- **Activity**
Exact copies of the records below are needed, free of pictures.

- **Input**

[Start of section]

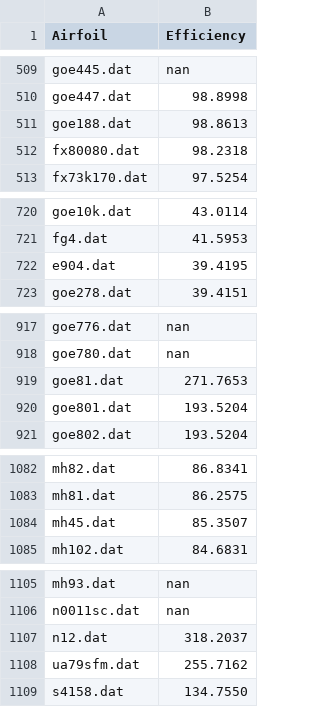
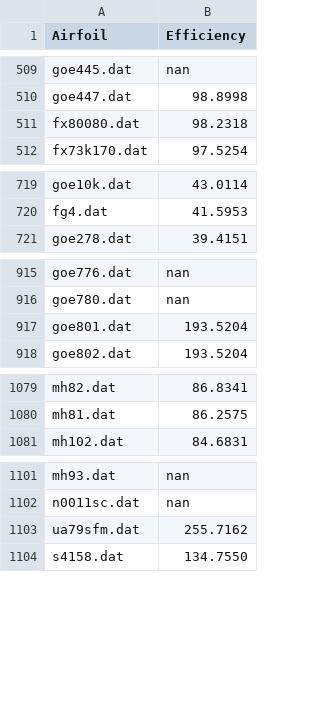
Before and after one commit to ledanielroman/AA2_ISAE, a CSV file: results_csv/efficiencies_CL_1.csv, drawn as a sheet; only a part is shown, gaps mark what is left out; the diff names each change by its address in the sheet, - before the commit and + after, or states it on an @@ line.

Commit message:
data treatment based on errors files

```diff
--- a/results_csv/efficiencies_CL_1.csv
+++ b/results_csv/efficiencies_CL_1.csv
-row 511: goe188.dat | 98.8613
-row 722: e904.dat | 39.4195
-row 919: goe81.dat | 271.7653
-row 1084: mh45.dat | 85.3507
-row 1107: n12.dat | 318.2037
```
Also changed, not shown: results_csv/efficiencies_CL_2.csv, 3 other files.
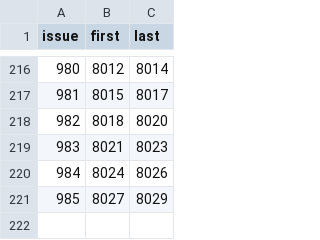
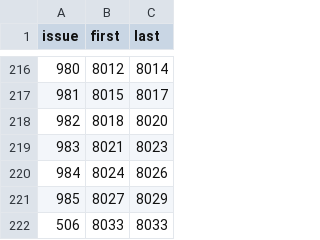
Before and after one commit to Gleb302596555/openbfme-godot, a TSV file: docs/stops.d/RESERVED.tsv, drawn as a sheet; only a part is shown, gaps mark what is left out.

```diff
--- a/docs/stops.d/RESERVED.tsv
+++ b/docs/stops.d/RESERVED.tsv
@@ -221 +221,2 @@ issue	first	last
 985	8027	8029
+506	8033	8033
```
Also changed, not shown: 4 other files.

[End of section]

- **Worked solution**
Before and after one commit to ledanielroman/AA2_ISAE, a CSV file: results_csv/efficiencies_CL_1.csv, drawn as a sheet; only a part is shown, gaps mark what is left out; the diff names each change by its address in the sheet, - before the commit and + after, or states it on an @@ line.

Commit message:
data treatment based on errors files

```diff
--- a/results_csv/efficiencies_CL_1.csv
+++ b/results_csv/efficiencies_CL_1.csv
-row 511: goe188.dat | 98.8613
-row 722: e904.dat | 39.4195
-row 919: goe81.dat | 271.7653
-row 1084: mh45.dat | 85.3507
-row 1107: n12.dat | 318.2037
```
Also changed, not shown: results_csv/efficiencies_CL_2.csv, 3 other files.
Before and after one commit to Gleb302596555/openbfme-godot, a TSV file: docs/stops.d/RESERVED.tsv, drawn as a sheet; only a part is shown, gaps mark what is left out.

```diff
--- a/docs/stops.d/RESERVED.tsv
+++ b/docs/stops.d/RESERVED.tsv
@@ -221 +221,2 @@ issue	first	last
 985	8027	8029
+506	8033	8033
```
Also changed, not shown: 4 other files.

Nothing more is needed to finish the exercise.